- **Instructions to follow**: Set the data below down again, exactly, with every picture left out.

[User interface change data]
++++++++++++++++++++
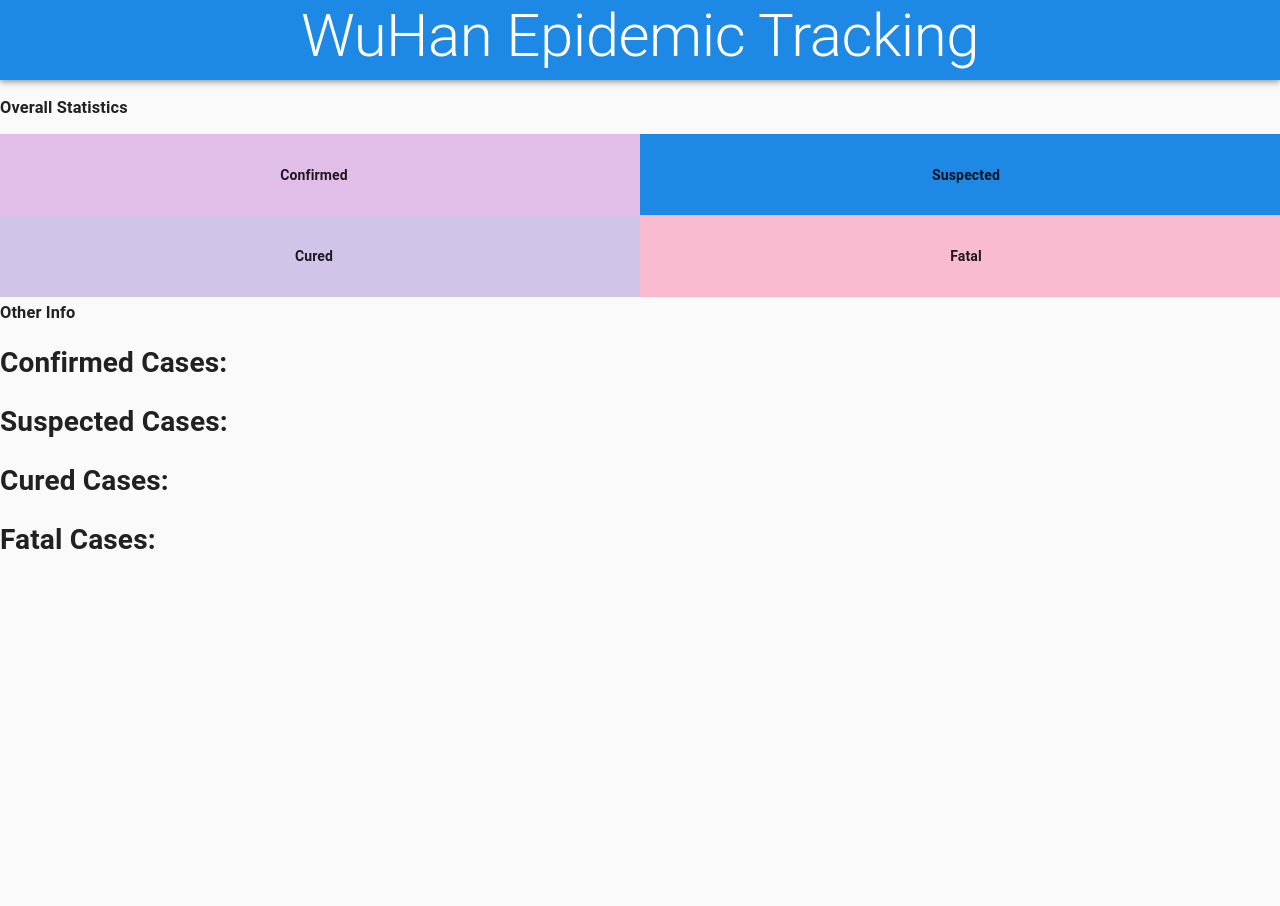
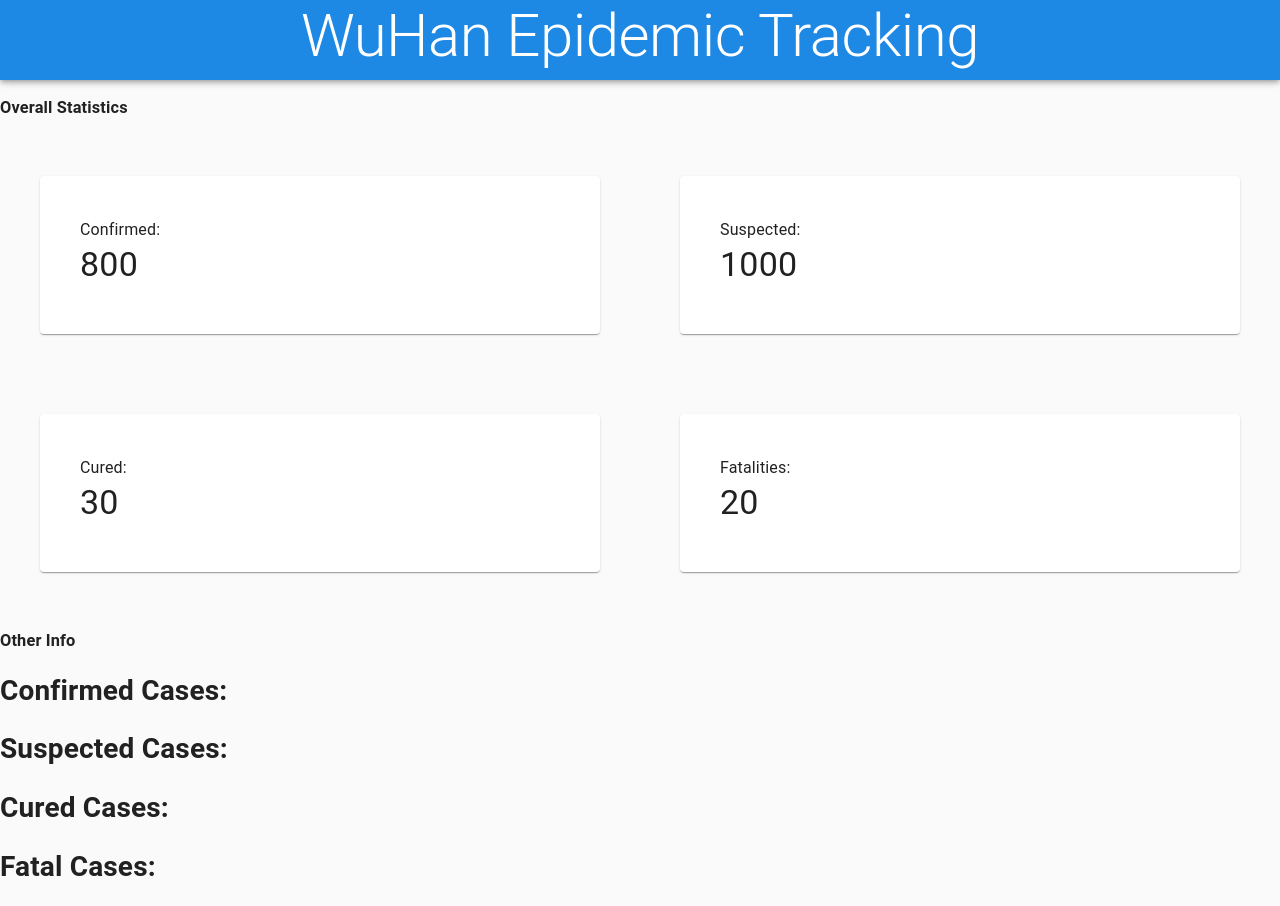
Before and after one commit to DrFacepalm/WuHan-Epidemic-Status-Checking, a React (Create React App) app in the folder front-end/: page / in a window 1280 px wide. Before the commit the page ends 800 px from the top, so only its background shows below. Built offline with nearby package versions, Linux system fonts and the light colour scheme.

Commit message:
More frontend prototyping

```diff
--- a/front-end/src/App.js
+++ b/front-end/src/App.js
@@ -1,4 +1,5 @@
-import React from 'react';
+import React, {useState, useEffect, useContext } from 'react';
+
 
 import red from '@material-ui/core/colors/red';
 import purple from '@material-ui/core/colors/purple';
@@ -7,7 +8,8 @@ import deepPurple from '@material-ui/core/colors/deepPurple';
 import indigo from '@material-ui/core/colors/indigo'
 import blue from '@material-ui/core/colors/blue';
 
-
+import Card from '@material-ui/core/Card';
+import CardContent from '@material-ui/core/CardContent';
 
 import CssBaseline from '@material-ui/core/CssBaseline';
 import { makeStyles } from '@material-ui/core/styles';
@@ -23,7 +25,6 @@ import './App.css';
 const useStyles = makeStyles(theme => ({
   root: {
     flewGrow: 1,
-    paddingTop: '10px',
   },
   menuButton: {
     marginRight: theme.spacing(2),
@@ -42,49 +43,69 @@ const useStyles = makeStyles(theme => ({
   statisticText: {
     textAlign: 'center',
   },
-  confirmed: {
-    backgroundColor: purple[100],
+  card: {
+    minWidth: 275,
+    padding: theme.spacing(3),
   },
-  suspected: {
-    backgroundColor: blue[600],
-  },
-  cured: {
-    backgroundColor: deepPurple[100],
-  },
-  fatal: {
-    backgroundColor: pink[100],
+  gridItem: {
+    padding: theme.spacing(5),
   }
 }));
 
 
 
-function StatisticsGrid() {
-  const classes = useStyles()
+const StatisticCard = (title, number) => {
+  const classes = useStyles();
 
   return (
     <div className={classes.root}>
-      <Grid container spacing={3}>
-        <Grid item xs={6} className={classes.confirmed}>
-          <h4 className={classes.statisticText}>Confirmed</h4>
-        </Grid>
-        <Grid item xs={6} className={classes.suspected}>
-          <h4 className={classes.statisticText}>Suspected</h4>
-        </Grid>
-        <Grid item xs={6} className={classes.cured}>
-          <h4 className={classes.statisticText}>Cured</h4>
-        </Grid>
-        <Grid item xs={6} className={classes.fatal}>
-          <h4 className={classes.statisticText}>Fatal</h4>
-        </Grid>
-      </Grid>
+      <Card className={classes.card}>
+        <CardContent>
+          <Typography variant="subtitle1">
+            {title}:
+          </Typography>
+          <Typography variant="h4">
+            {number}
+          </Typography>
+        </CardContent>
+      </Card>
     </div>
   )
 }
 
+function OverallStatisticGrid(props) {
+  const classes = useStyles();
+
+  const [ titles, setTitle ] = useState(["Confirmed", "Suspected", "Cured", "Fatalities"]);
+  const [ numbers, setNumbers ] = useState(["800", "1000", "30", "20"]);
+
+  return (
+    <div className={classes.root}>
+      <Grid container>
+        {
+          titles.map((title, index) => (
+            <Grid item xs={6} className={classes.gridItem}>
+              {StatisticCard(title, numbers[index])}
+            </Grid>
+          ))
+        }
+      </Grid>
+    </div>
+  );
+}
+
+// To create, do:
+
+
+function x() {
+  return "asdf"
+}
+
+
 
 function MyAppBar(props) {
   const classes = useStyles()
-  return (<AppBar position="static">
+  return (<AppBar position="sticky">
             <Toolbar className={classes.title}>
               <Typography variant="h2" className={classes.title}>
                 WuHan Epidemic Tracking
@@ -124,7 +145,7 @@ function App() {
       <h3>
         Overall Statistics
       </h3>
-      <StatisticsGrid/>
+      <OverallStatisticGrid/>
       <h3>
         Other Info
       </h3>
@@ -132,15 +153,9 @@ function App() {
       <Number2/>
       <Number3/>
       <Number4/>
+
     </React.Fragment>
 
-    // <div className="App">
-    //   <TitleBar/>
-    //   <Number1/>
-    //   <Number2/>
-    //   <Number3/>
-    //   <Number4/>
-    // </div>
   );
 }
 
```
++++++++++++++++++++
- **Answer for this exercise**:
Before and after one commit to DrFacepalm/WuHan-Epidemic-Status-Checking, a React (Create React App) app in the folder front-end/: page / in a window 1280 px wide. Before the commit the page ends 800 px from the top, so only its background shows below. Built offline with nearby package versions, Linux system fonts and the light colour scheme.

Commit message:
More frontend prototyping

```diff
--- a/front-end/src/App.js
+++ b/front-end/src/App.js
@@ -1,4 +1,5 @@
-import React from 'react';
+import React, {useState, useEffect, useContext } from 'react';
+
 
 import red from '@material-ui/core/colors/red';
 import purple from '@material-ui/core/colors/purple';
@@ -7,7 +8,8 @@ import deepPurple from '@material-ui/core/colors/deepPurple';
 import indigo from '@material-ui/core/colors/indigo'
 import blue from '@material-ui/core/colors/blue';
 
-
+import Card from '@material-ui/core/Card';
+import CardContent from '@material-ui/core/CardContent';
 
 import CssBaseline from '@material-ui/core/CssBaseline';
 import { makeStyles } from '@material-ui/core/styles';
@@ -23,7 +25,6 @@ import './App.css';
 const useStyles = makeStyles(theme => ({
   root: {
     flewGrow: 1,
-    paddingTop: '10px',
   },
   menuButton: {
     marginRight: theme.spacing(2),
@@ -42,49 +43,69 @@ const useStyles = makeStyles(theme => ({
   statisticText: {
     textAlign: 'center',
   },
-  confirmed: {
-    backgroundColor: purple[100],
+  card: {
+    minWidth: 275,
+    padding: theme.spacing(3),
   },
-  suspected: {
-    backgroundColor: blue[600],
-  },
-  cured: {
-    backgroundColor: deepPurple[100],
-  },
-  fatal: {
-    backgroundColor: pink[100],
+  gridItem: {
+    padding: theme.spacing(5),
   }
 }));
 
 
 
-function StatisticsGrid() {
-  const classes = useStyles()
+const StatisticCard = (title, number) => {
+  const classes = useStyles();
 
   return (
     <div className={classes.root}>
-      <Grid container spacing={3}>
-        <Grid item xs={6} className={classes.confirmed}>
-          <h4 className={classes.statisticText}>Confirmed</h4>
-        </Grid>
-        <Grid item xs={6} className={classes.suspected}>
-          <h4 className={classes.statisticText}>Suspected</h4>
-        </Grid>
-        <Grid item xs={6} className={classes.cured}>
-          <h4 className={classes.statisticText}>Cured</h4>
-        </Grid>
-        <Grid item xs={6} className={classes.fatal}>
-          <h4 className={classes.statisticText}>Fatal</h4>
-        </Grid>
-      </Grid>
+      <Card className={classes.card}>
+        <CardContent>
+          <Typography variant="subtitle1">
+            {title}:
+          </Typography>
+          <Typography variant="h4">
+            {number}
+          </Typography>
+        </CardContent>
+      </Card>
     </div>
   )
 }
 
+function OverallStatisticGrid(props) {
+  const classes = useStyles();
+
+  const [ titles, setTitle ] = useState(["Confirmed", "Suspected", "Cured", "Fatalities"]);
+  const [ numbers, setNumbers ] = useState(["800", "1000", "30", "20"]);
+
+  return (
+    <div className={classes.root}>
+      <Grid container>
+        {
+          titles.map((title, index) => (
+            <Grid item xs={6} className={classes.gridItem}>
+              {StatisticCard(title, numbers[index])}
+            </Grid>
+          ))
+        }
+      </Grid>
+    </div>
+  );
+}
+
+// To create, do:
+
+
+function x() {
+  return "asdf"
+}
+
+
 
 function MyAppBar(props) {
   const classes = useStyles()
-  return (<AppBar position="static">
+  return (<AppBar position="sticky">
             <Toolbar className={classes.title}>
               <Typography variant="h2" className={classes.title}>
                 WuHan Epidemic Tracking
@@ -124,7 +145,7 @@ function App() {
       <h3>
         Overall Statistics
       </h3>
-      <StatisticsGrid/>
+      <OverallStatisticGrid/>
       <h3>
         Other Info
       </h3>
@@ -132,15 +153,9 @@ function App() {
       <Number2/>
       <Number3/>
       <Number4/>
+
     </React.Fragment>
 
-    // <div className="App">
-    //   <TitleBar/>
-    //   <Number1/>
-    //   <Number2/>
-    //   <Number3/>
-    //   <Number4/>
-    // </div>
   );
 }
 
```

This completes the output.